═══ Records for the exercise
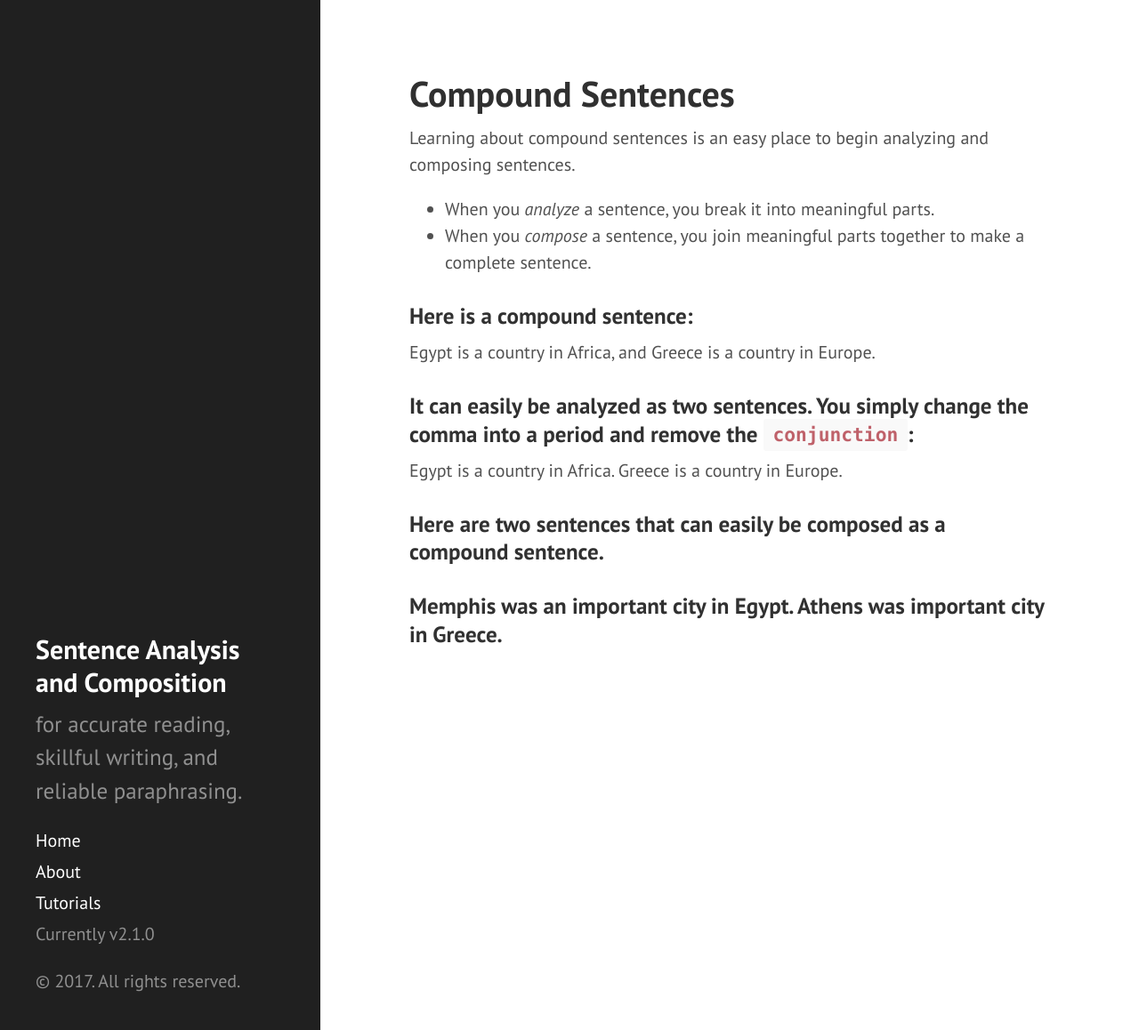
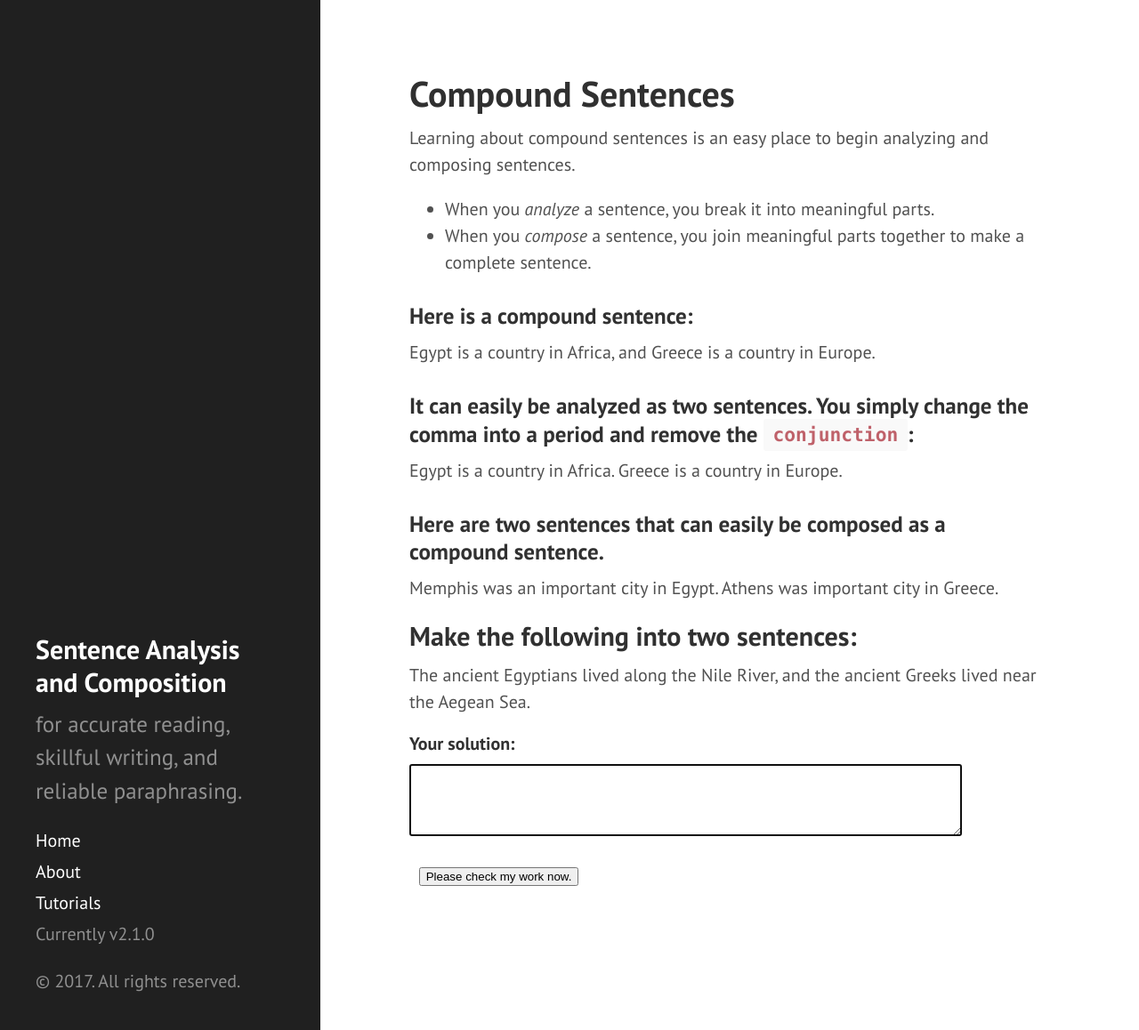
Before and after one commit to srogersact/srogersact.github.io, a Jekyll site: the page tutorials/compound_sentences/index.html, which Jekyll copies as it is, in a window 1280 px wide and 1158 px high. Shown: the whole window at 89% size. Built offline with Jekyll 4.4.1, drawn with Linux system fonts in a browser that asks for light colours.

Commit message:
fixed missing end tag

```diff
--- a/tutorials/compound_sentences/index.html
+++ b/tutorials/compound_sentences/index.html
@@ -81,9 +81,25 @@
 
 <p>Egypt is a country in Africa. Greece is a country in Europe.</p>
 
-<h3>Here are two sentences that can easily be composed as a compound sentence. <h3>
+<h3>Here are two sentences that can easily be composed as a compound sentence. </h3>
 
 <p>Memphis was an important city in Egypt. Athens was important city in Greece.</p>
+
+<h2>Make the following into two sentences:</h2>
+
+<script src="cp_sentences_problem01.js"></script>
+
+<h4>Your solution:</h4>
+<form id="sentence_solution_form" name="sentence_solution_form">
+
+    <textarea name="sentence_solution" id="sentence_solution" rows = "5" cols="75"></textarea><br>
+    <h4 id="sentence_solution_blank"> </h4>
+    <h4 id="sentence_solution_error"> </h4>
+
+     <label>&nbsp;</label>
+    <input type="button" id="sentence_solution_approval" value="Please check my work now.">
+</form>
+
 <!--
 <ul>
   <li>Can you tell the difference between a complete sentence and a sentence fragment? Working with compound sentences will help you to master this important skill.</li>
```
══════
* **The problem**
A picture-free version of all the records, repeated exactly, is what to return.

* **Answer to this problem**
Before and after one commit to srogersact/srogersact.github.io, a Jekyll site: the page tutorials/compound_sentences/index.html, which Jekyll copies as it is, in a window 1280 px wide and 1158 px high. Shown: the whole window at 89% size. Built offline with Jekyll 4.4.1, drawn with Linux system fonts in a browser that asks for light colours.

Commit message:
fixed missing end tag

```diff
--- a/tutorials/compound_sentences/index.html
+++ b/tutorials/compound_sentences/index.html
@@ -81,9 +81,25 @@
 
 <p>Egypt is a country in Africa. Greece is a country in Europe.</p>
 
-<h3>Here are two sentences that can easily be composed as a compound sentence. <h3>
+<h3>Here are two sentences that can easily be composed as a compound sentence. </h3>
 
 <p>Memphis was an important city in Egypt. Athens was important city in Greece.</p>
+
+<h2>Make the following into two sentences:</h2>
+
+<script src="cp_sentences_problem01.js"></script>
+
+<h4>Your solution:</h4>
+<form id="sentence_solution_form" name="sentence_solution_form">
+
+    <textarea name="sentence_solution" id="sentence_solution" rows = "5" cols="75"></textarea><br>
+    <h4 id="sentence_solution_blank"> </h4>
+    <h4 id="sentence_solution_error"> </h4>
+
+     <label>&nbsp;</label>
+    <input type="button" id="sentence_solution_approval" value="Please check my work now.">
+</form>
+
 <!--
 <ul>
   <li>Can you tell the difference between a complete sentence and a sentence fragment? Working with compound sentences will help you to master this important skill.</li>
```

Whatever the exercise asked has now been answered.